Weeds on organic farms
B. Frick, E. Johnson - Scott Research Farm
Are the weeds on organic farms different from those on neighboring farms?
Weeds, like all plants, live in the context of their environment, the history of the land and the random workings of chance. Some of the most important factors that make up the environment are beyond a farmer’s control, such as climate. Some factors important to weed development, like soil temperature and moisture, reflect both the local climate and specific farm management. Farm management on organic farms is often different from neighboring farms, and thus weed communities might be expected to be different.
One study in Saskatchewan indicated that organic systems had more weed species and more individual weed plants than conventional systems. Wild mustard, lamb’s quarters and Canada thistle especially were more abundant in organic systems. Wild oats were relatively less of a problem. In that study, differences among years were greater than differences between organic and conventional systems.

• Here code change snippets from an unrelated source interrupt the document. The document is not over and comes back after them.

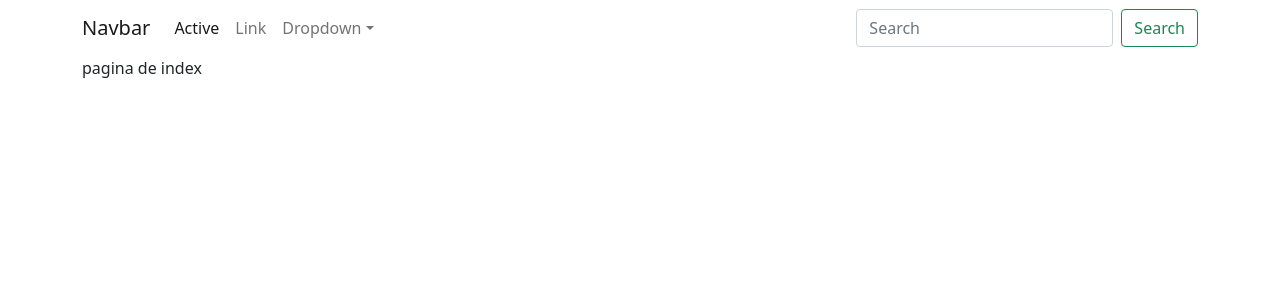
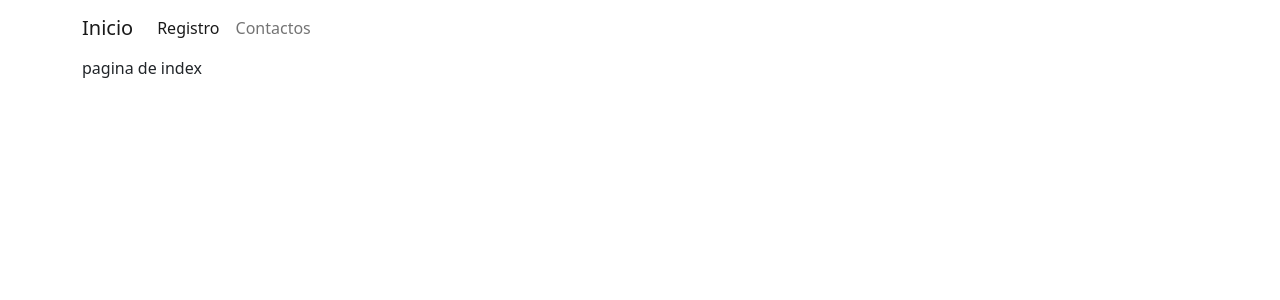
Before and after one commit to manzanareslopezdionicio/appwebcp, a Flask app: page / in a window 1280 px wide. Shown: the top 300 px of the page. Run offline with Flask 2, Linux system fonts and the light colour scheme; some libraries are stand-ins or nearby versions.

Commit message:
actualizar plantilla base

```diff
--- a/templates/base.html
+++ b/templates/base.html
@@ -13,26 +13,15 @@
 <body>
     <nav class="navbar navbar-expand navbar-light bg-faded">
         <div class="container">
-            <a class="navbar-brand" href="#">Navbar</a>
+            <a class="navbar-brand" href="#">Inicio</a>
             <ul class="navbar-nav me-auto mt-2 mt-lg-0">
                 <li class="nav-item">
-                    <a class="nav-link active" href="#" aria-current="page">Active <span class="visually-hidden">(current)</span></a>
+                    <a class="nav-link active" href="#" aria-current="page">Registro <span class="visually-hidden">(current)</span></a>
                 </li>
                 <li class="nav-item">
-                    <a class="nav-link" href="#">Link</a>
-                </li>
-                <li class="nav-item dropdown">
-                    <a class="nav-link dropdown-toggle" href="#" id="dropdownId" data-bs-toggle="dropdown" aria-haspopup="true" aria-expanded="false">Dropdown</a>
-                    <div class="dropdown-menu" aria-labelledby="dropdownId">
-                        <a class="dropdown-item" href="#">Action 1</a>
-                        <a class="dropdown-item" href="#">Action 2</a>
-                    </div>
+                    <a class="nav-link" href="#">Contactos</a>
                 </li>
             </ul>
-            <form class="d-flex my-2 my-lg-0">
-                <input class="form-control me-sm-2" type="text" placeholder="Search">
-                <button class="btn btn-outline-success my-2 my-sm-0" type="submit">Search</button>
-            </form>
         </div>
     </nav>
 <div class="container">
```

A second study compared larger numbers of Saskatchewan organic and non-organic farms. It concluded that cropping system, especially if the farm had a history of perennial forage crops, had a greater influence on the weed community than whether the farm was managed organically or not. Perennial forages tended to encourage perennial and biennial weeds, while annual cropping systems encouraged annual weeds. Organic fields had greater numbers of weed species most susceptible to herbicides -- wild mustard, lamb’s quarters and bluebur (Table 1). Organic fields had more individual weeds, on average, and greater numbers of weed species than neighboring fields.

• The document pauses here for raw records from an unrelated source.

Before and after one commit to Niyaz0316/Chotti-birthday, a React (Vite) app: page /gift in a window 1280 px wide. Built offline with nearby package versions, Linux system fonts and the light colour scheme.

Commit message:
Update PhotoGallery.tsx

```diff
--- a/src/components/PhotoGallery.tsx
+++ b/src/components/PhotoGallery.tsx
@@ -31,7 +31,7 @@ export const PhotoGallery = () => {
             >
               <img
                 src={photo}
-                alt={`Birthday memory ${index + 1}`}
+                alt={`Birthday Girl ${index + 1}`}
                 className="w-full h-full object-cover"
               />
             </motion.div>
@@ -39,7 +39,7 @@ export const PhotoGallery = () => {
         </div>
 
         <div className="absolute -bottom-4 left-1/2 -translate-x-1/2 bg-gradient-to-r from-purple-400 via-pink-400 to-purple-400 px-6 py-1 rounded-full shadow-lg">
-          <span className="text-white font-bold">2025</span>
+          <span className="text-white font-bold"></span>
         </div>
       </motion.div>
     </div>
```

In a Manitoba study, organic producers reported problems with wild mustard, Canada thistle, red root pigweed, green foxtail and wild oats. Wild mustard was much more of a problem for organic producers than their conventional counterparts (Table 2).In experimental comparisons of organic and conventional systems in South Dakota, annual broad-leaved weeds were not consistently different in organic systems than in conventional systems. Grassy weed numbers, mostly green and yellow foxtail, were substantially higher after six years in organic cereals than they were in conventional cereals. They were not consistently higher in organic soybeans.
Table 1. Comparison of weed density (#/m2) in different cropping systems* and in organic systems relative to those with moderate levels of chemical inputs (Mod).
|Head||Fallow||Annual crops||Annual and perennial crops|
|Narrow-leaved hawk's beard||0.6||0.9||2.9||1.6||34.5||24.9|
|* Fallow systems inlcude fallow; annual and perennial cropping systems include perennial crops; annual cropping systems do neither of the above.
Table 2. Comparison of weed problems reported by Manitoba organic producers and weed numbers found on Manitoba farms (mostly not farmed organically)
|Weed species||Organic producers
|Perennial sow thistle||4||3|
|* Importance is equal to the number of reports for a given species, expressed as a percentage of all species reports (i.e. larher numbers indicated greater importance)
Weed communities vary because of many factors. Factors such as cropping system, year and region can be more important than whether farms are managed organically or not. Organic farms will likely have more wild mustard, lamb’s quarters, Canada thistle, bluebur and redroot pigweed than will conventional farms.
Funding provided by the Canada-Saskatchewan Agri-Food Innovation Fund
Originally published in Research Report 2002, Canada-Saskatchewan Agri-Food Innovation Fund